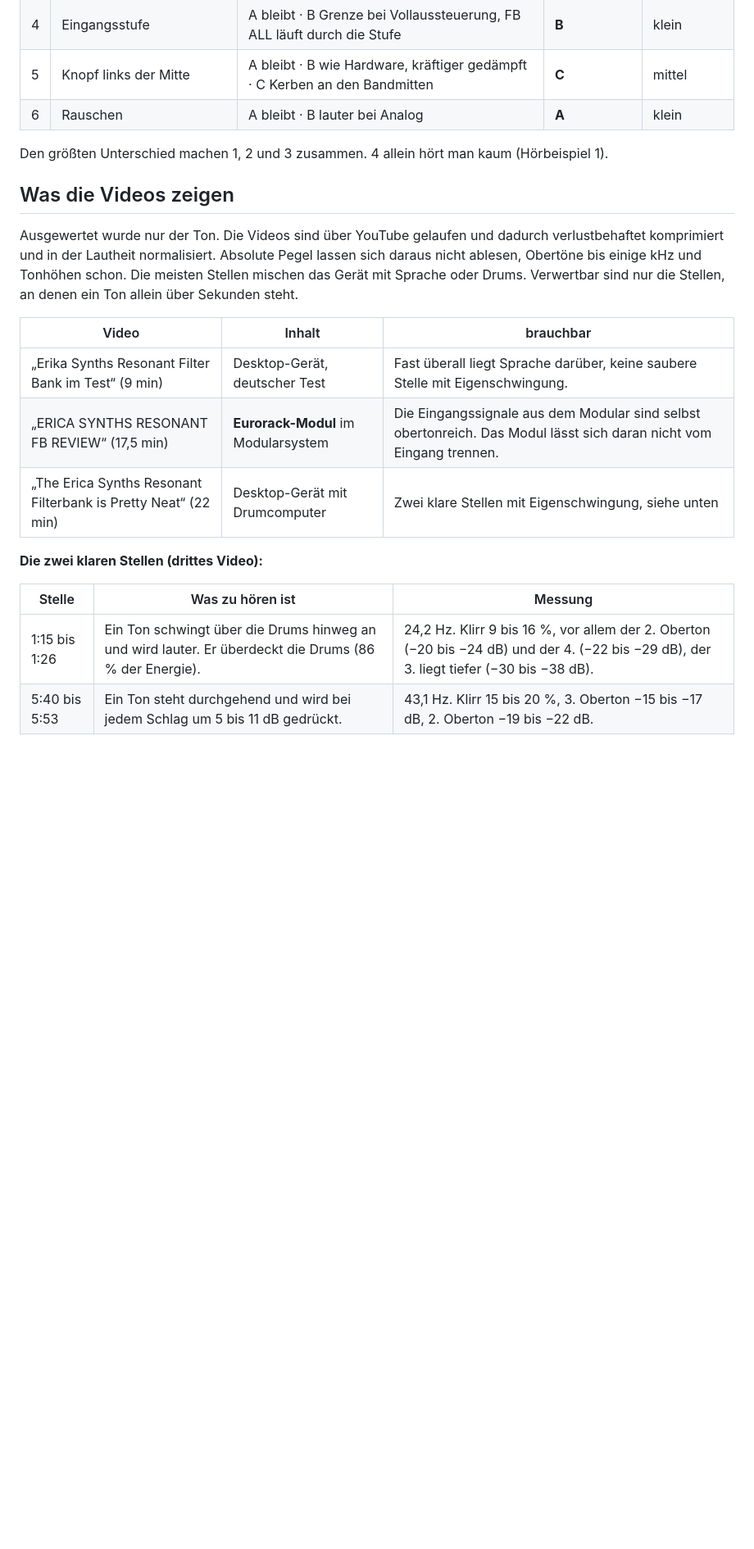
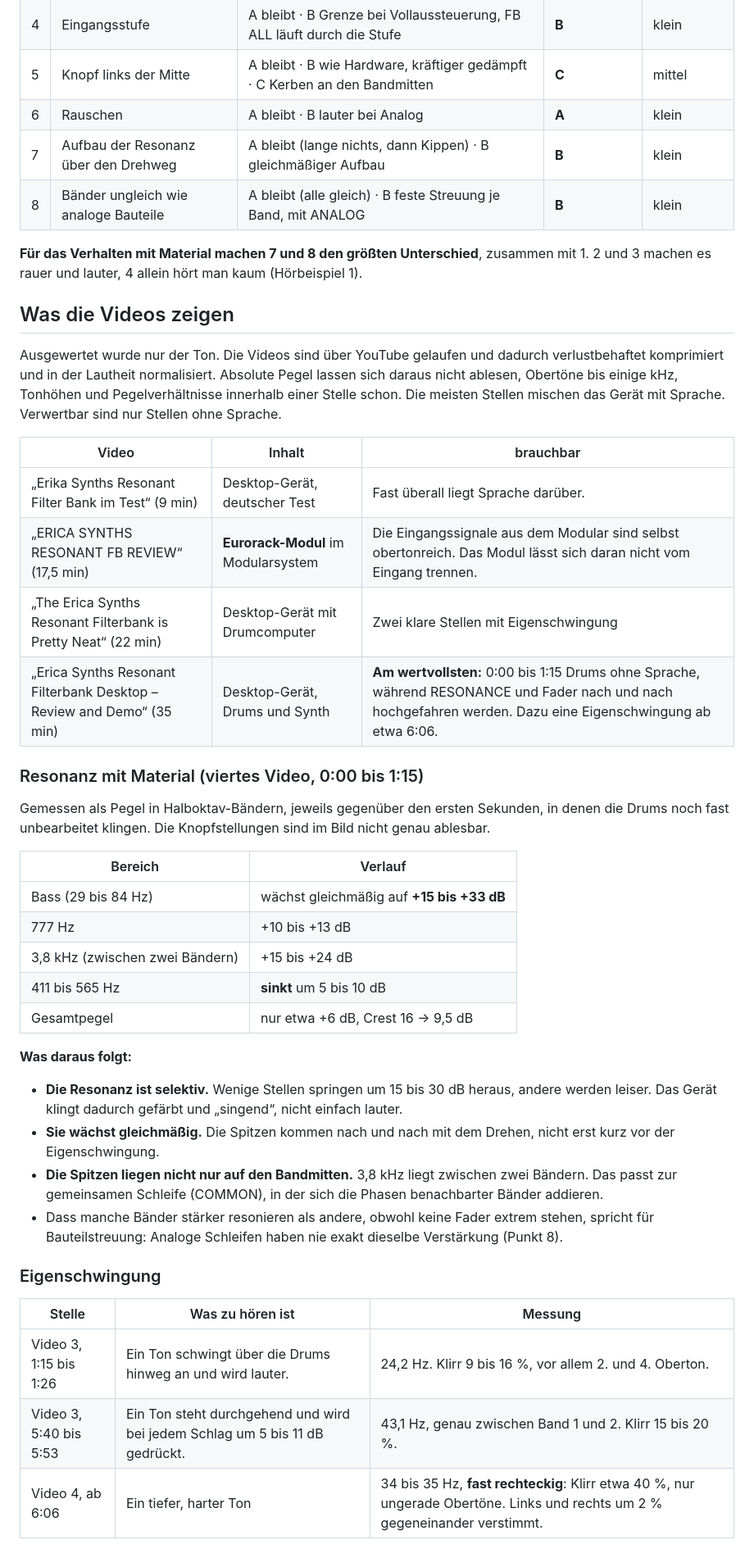
Before and after one commit to hanshaller1/da_resonator, a Markdown page: docs/klang-original-2026-10-20.md, the part around one of its changes. Shown at 82% size. GitHub-like rendering; blank space fills up the shorter version.

```diff
--- a/docs/klang-original-2026-10-20.md
+++ b/docs/klang-original-2026-10-20.md
@@ -25,23 +25,45 @@ Grundlagen: [abgleich-original.md](abgleich-original.md) (Handbuch), [original-r
 | 4 | Eingangsstufe | A bleibt · B Grenze bei Vollaussteuerung, FB ALL läuft durch die Stufe | **B** | klein |
 | 5 | Knopf links der Mitte | A bleibt · B wie Hardware, kräftiger gedämpft · C Kerben an den Bandmitten | **C** | mittel |
 | 6 | Rauschen | A bleibt · B lauter bei Analog | **A** | klein |
+| 7 | Aufbau der Resonanz über den Drehweg | A bleibt (lange nichts, dann Kippen) · B gleichmäßiger Aufbau | **B** | klein |
+| 8 | Bänder ungleich wie analoge Bauteile | A bleibt (alle gleich) · B feste Streuung je Band, mit ANALOG | **B** | klein |
 
-Den größten Unterschied machen 1, 2 und 3 zusammen. 4 allein hört man kaum (Hörbeispiel 1).
+**Für das Verhalten mit Material machen 7 und 8 den größten Unterschied**, zusammen mit 1. 2 und 3 machen es rauer und lauter, 4 allein hört man kaum (Hörbeispiel 1).
 
 ## Was die Videos zeigen
 
-Ausgewertet wurde nur der Ton. Die Videos sind über YouTube gelaufen und dadurch verlustbehaftet komprimiert und in der Lautheit normalisiert. Absolute Pegel lassen sich daraus nicht ablesen, Obertöne bis einige kHz und Tonhöhen schon. Die meisten Stellen mischen das Gerät mit Sprache oder Drums. Verwertbar sind nur die Stellen, an denen ein Ton allein über Sekunden steht.
+Ausgewertet wurde nur der Ton. Die Videos sind über YouTube gelaufen und dadurch verlustbehaftet komprimiert und in der Lautheit normalisiert. Absolute Pegel lassen sich daraus nicht ablesen, Obertöne bis einige kHz, Tonhöhen und Pegelverhältnisse innerhalb einer Stelle schon. Die meisten Stellen mischen das Gerät mit Sprache. Verwertbar sind nur Stellen ohne Sprache.
 
 | Video | Inhalt | brauchbar |
 |---|---|---|
-| „Erika Synths Resonant Filter Bank im Test“ (9 min) | Desktop-Gerät, deutscher Test | Fast überall liegt Sprache darüber, keine saubere Stelle mit Eigenschwingung. |
+| „Erika Synths Resonant Filter Bank im Test“ (9 min) | Desktop-Gerät, deutscher Test | Fast überall liegt Sprache darüber. |
 | „ERICA SYNTHS RESONANT FB REVIEW“ (17,5 min) | **Eurorack-Modul** im Modularsystem | Die Eingangssignale aus dem Modular sind selbst obertonreich. Das Modul lässt sich daran nicht vom Eingang trennen. |
-| „The Erica Synths Resonant Filterbank is Pretty Neat“ (22 min) | Desktop-Gerät mit Drumcomputer | Zwei klare Stellen mit Eigenschwingung, siehe unten |
+| „The Erica Synths Resonant Filterbank is Pretty Neat“ (22 min) | Desktop-Gerät mit Drumcomputer | Zwei klare Stellen mit Eigenschwingung |
+| „Erica Synths Resonant Filterbank Desktop – Review and Demo“ (35 min) | Desktop-Gerät, Drums und Synth | **Am wertvollsten:** 0:00 bis 1:15 Drums ohne Sprache, während RESONANCE und Fader nach und nach hochgefahren werden. Dazu eine Eigenschwingung ab etwa 6:06. |
 
-**Die zwei klaren Stellen (drittes Video):**
+### Resonanz mit Material (viertes Video, 0:00 bis 1:15)
+
+Gemessen als Pegel in Halboktav-Bändern, jeweils gegenüber den ersten Sekunden, in denen die Drums noch fast unbearbeitet klingen. Die Knopfstellungen sind im Bild nicht genau ablesbar.
+
+| Bereich | Verlauf |
+|---|---|
+| Bass (29 bis 84 Hz) | wächst gleichmäßig auf **+15 bis +33 dB** |
+| 777 Hz | +10 bis +13 dB |
+| 3,8 kHz (zwischen zwei Bändern) | +15 bis +24 dB |
+| 411 bis 565 Hz | **sinkt** um 5 bis 10 dB |
+| Gesamtpegel | nur etwa +6 dB, Crest 16 → 9,5 dB |
+
+**Was daraus folgt:**
+- **Die Resonanz ist selektiv.** Wenige Stellen springen um 15 bis 30 dB heraus, andere werden leiser. Das Gerät klingt dadurch gefärbt und „singend“, nicht einfach lauter.
+- **Sie wächst gleichmäßig.** Die Spitzen kommen nach und nach mit dem Drehen, nicht erst kurz vor der Eigenschwingung.
+- **Die Spitzen liegen nicht nur auf den Bandmitten.** 3,8 kHz liegt zwischen zwei Bändern. Das passt zur gemeinsamen Schleife (COMMON), in der sich die Phasen benachbarter Bänder addieren.
+- Dass manche Bänder stärker resonieren als andere, obwohl keine Fader extrem stehen, spricht für Bauteilstreuung: Analoge Schleifen haben nie exakt dieselbe Verstärkung (Punkt 8).
+
+### Eigenschwingung
 
 | Stelle | Was zu hören ist | Messung |
 |---|---|---|
-| 1:15 bis 1:26 | Ein Ton schwingt über die Drums hinweg an und wird lauter. Er überdeckt die Drums (86 % der Energie). | 24,2 Hz. Klirr 9 bis 16 %, vor allem der 2. Oberton (−20 bis −24 dB) und der 4. (−22 bis −29 dB), der 3. liegt tiefer (−30 bis −38 dB). |
-| 5:40 bis 5:53 | Ein Ton steht durchgehend und wird bei jedem Schlag um 5 bis 11 dB gedrückt. | 43,1 Hz. Klirr 15 bis 20 %, 3. Oberton −15 bis −17 dB, 2. Oberton −19 bis −22 dB. |
+| Video 3, 1:15 bis 1:26 | Ein Ton schwingt über die Drums hinweg an und wird lauter. | 24,2 Hz. Klirr 9 bis 16 %, vor allem 2. und 4. Oberton. |
+| Video 3, 5:40 bis 5:53 | Ein Ton steht durchgehend und wird bei jedem Schlag um 5 bis 11 dB gedrückt. | 43,1 Hz, genau zwischen Band 1 und 2. Klirr 15 bis 20 %. |
+| Video 4, ab 6:06 | Ein tiefer, harter Ton | 34 bis 35 Hz, **fast rechteckig**: Klirr etwa 40 %, nur ungerade Obertöne. Links und rechts um 2 % gegeneinander verstimmt. |
 
```
Also changed, not shown: other parts of docs/klang-original-2026-10-20.md (+104 -47 lines).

════════════════════

= Task requirements =
Copy every line of the data exactly as written, excluding the pictures.

= Answer for the task =
Before and after one commit to hanshaller1/da_resonator, a Markdown page: docs/klang-original-2026-10-20.md, the part around one of its changes. Shown at 82% size. GitHub-like rendering; blank space fills up the shorter version.

```diff
--- a/docs/klang-original-2026-10-20.md
+++ b/docs/klang-original-2026-10-20.md
@@ -25,23 +25,45 @@ Grundlagen: [abgleich-original.md](abgleich-original.md) (Handbuch), [original-r
 | 4 | Eingangsstufe | A bleibt · B Grenze bei Vollaussteuerung, FB ALL läuft durch die Stufe | **B** | klein |
 | 5 | Knopf links der Mitte | A bleibt · B wie Hardware, kräftiger gedämpft · C Kerben an den Bandmitten | **C** | mittel |
 | 6 | Rauschen | A bleibt · B lauter bei Analog | **A** | klein |
+| 7 | Aufbau der Resonanz über den Drehweg | A bleibt (lange nichts, dann Kippen) · B gleichmäßiger Aufbau | **B** | klein |
+| 8 | Bänder ungleich wie analoge Bauteile | A bleibt (alle gleich) · B feste Streuung je Band, mit ANALOG | **B** | klein |
 
-Den größten Unterschied machen 1, 2 und 3 zusammen. 4 allein hört man kaum (Hörbeispiel 1).
+**Für das Verhalten mit Material machen 7 und 8 den größten Unterschied**, zusammen mit 1. 2 und 3 machen es rauer und lauter, 4 allein hört man kaum (Hörbeispiel 1).
 
 ## Was die Videos zeigen
 
-Ausgewertet wurde nur der Ton. Die Videos sind über YouTube gelaufen und dadurch verlustbehaftet komprimiert und in der Lautheit normalisiert. Absolute Pegel lassen sich daraus nicht ablesen, Obertöne bis einige kHz und Tonhöhen schon. Die meisten Stellen mischen das Gerät mit Sprache oder Drums. Verwertbar sind nur die Stellen, an denen ein Ton allein über Sekunden steht.
+Ausgewertet wurde nur der Ton. Die Videos sind über YouTube gelaufen und dadurch verlustbehaftet komprimiert und in der Lautheit normalisiert. Absolute Pegel lassen sich daraus nicht ablesen, Obertöne bis einige kHz, Tonhöhen und Pegelverhältnisse innerhalb einer Stelle schon. Die meisten Stellen mischen das Gerät mit Sprache. Verwertbar sind nur Stellen ohne Sprache.
 
 | Video | Inhalt | brauchbar |
 |---|---|---|
-| „Erika Synths Resonant Filter Bank im Test“ (9 min) | Desktop-Gerät, deutscher Test | Fast überall liegt Sprache darüber, keine saubere Stelle mit Eigenschwingung. |
+| „Erika Synths Resonant Filter Bank im Test“ (9 min) | Desktop-Gerät, deutscher Test | Fast überall liegt Sprache darüber. |
 | „ERICA SYNTHS RESONANT FB REVIEW“ (17,5 min) | **Eurorack-Modul** im Modularsystem | Die Eingangssignale aus dem Modular sind selbst obertonreich. Das Modul lässt sich daran nicht vom Eingang trennen. |
-| „The Erica Synths Resonant Filterbank is Pretty Neat“ (22 min) | Desktop-Gerät mit Drumcomputer | Zwei klare Stellen mit Eigenschwingung, siehe unten |
+| „The Erica Synths Resonant Filterbank is Pretty Neat“ (22 min) | Desktop-Gerät mit Drumcomputer | Zwei klare Stellen mit Eigenschwingung |
+| „Erica Synths Resonant Filterbank Desktop – Review and Demo“ (35 min) | Desktop-Gerät, Drums und Synth | **Am wertvollsten:** 0:00 bis 1:15 Drums ohne Sprache, während RESONANCE und Fader nach und nach hochgefahren werden. Dazu eine Eigenschwingung ab etwa 6:06. |
 
-**Die zwei klaren Stellen (drittes Video):**
+### Resonanz mit Material (viertes Video, 0:00 bis 1:15)
+
+Gemessen als Pegel in Halboktav-Bändern, jeweils gegenüber den ersten Sekunden, in denen die Drums noch fast unbearbeitet klingen. Die Knopfstellungen sind im Bild nicht genau ablesbar.
+
+| Bereich | Verlauf |
+|---|---|
+| Bass (29 bis 84 Hz) | wächst gleichmäßig auf **+15 bis +33 dB** |
+| 777 Hz | +10 bis +13 dB |
+| 3,8 kHz (zwischen zwei Bändern) | +15 bis +24 dB |
+| 411 bis 565 Hz | **sinkt** um 5 bis 10 dB |
+| Gesamtpegel | nur etwa +6 dB, Crest 16 → 9,5 dB |
+
+**Was daraus folgt:**
+- **Die Resonanz ist selektiv.** Wenige Stellen springen um 15 bis 30 dB heraus, andere werden leiser. Das Gerät klingt dadurch gefärbt und „singend“, nicht einfach lauter.
+- **Sie wächst gleichmäßig.** Die Spitzen kommen nach und nach mit dem Drehen, nicht erst kurz vor der Eigenschwingung.
+- **Die Spitzen liegen nicht nur auf den Bandmitten.** 3,8 kHz liegt zwischen zwei Bändern. Das passt zur gemeinsamen Schleife (COMMON), in der sich die Phasen benachbarter Bänder addieren.
+- Dass manche Bänder stärker resonieren als andere, obwohl keine Fader extrem stehen, spricht für Bauteilstreuung: Analoge Schleifen haben nie exakt dieselbe Verstärkung (Punkt 8).
+
+### Eigenschwingung
 
 | Stelle | Was zu hören ist | Messung |
 |---|---|---|
-| 1:15 bis 1:26 | Ein Ton schwingt über die Drums hinweg an und wird lauter. Er überdeckt die Drums (86 % der Energie). | 24,2 Hz. Klirr 9 bis 16 %, vor allem der 2. Oberton (−20 bis −24 dB) und der 4. (−22 bis −29 dB), der 3. liegt tiefer (−30 bis −38 dB). |
-| 5:40 bis 5:53 | Ein Ton steht durchgehend und wird bei jedem Schlag um 5 bis 11 dB gedrückt. | 43,1 Hz. Klirr 15 bis 20 %, 3. Oberton −15 bis −17 dB, 2. Oberton −19 bis −22 dB. |
+| Video 3, 1:15 bis 1:26 | Ein Ton schwingt über die Drums hinweg an und wird lauter. | 24,2 Hz. Klirr 9 bis 16 %, vor allem 2. und 4. Oberton. |
+| Video 3, 5:40 bis 5:53 | Ein Ton steht durchgehend und wird bei jedem Schlag um 5 bis 11 dB gedrückt. | 43,1 Hz, genau zwischen Band 1 und 2. Klirr 15 bis 20 %. |
+| Video 4, ab 6:06 | Ein tiefer, harter Ton | 34 bis 35 Hz, **fast rechteckig**: Klirr etwa 40 %, nur ungerade Obertöne. Links und rechts um 2 % gegeneinander verstimmt. |
 
```
Also changed, not shown: other parts of docs/klang-original-2026-10-20.md (+104 -47 lines).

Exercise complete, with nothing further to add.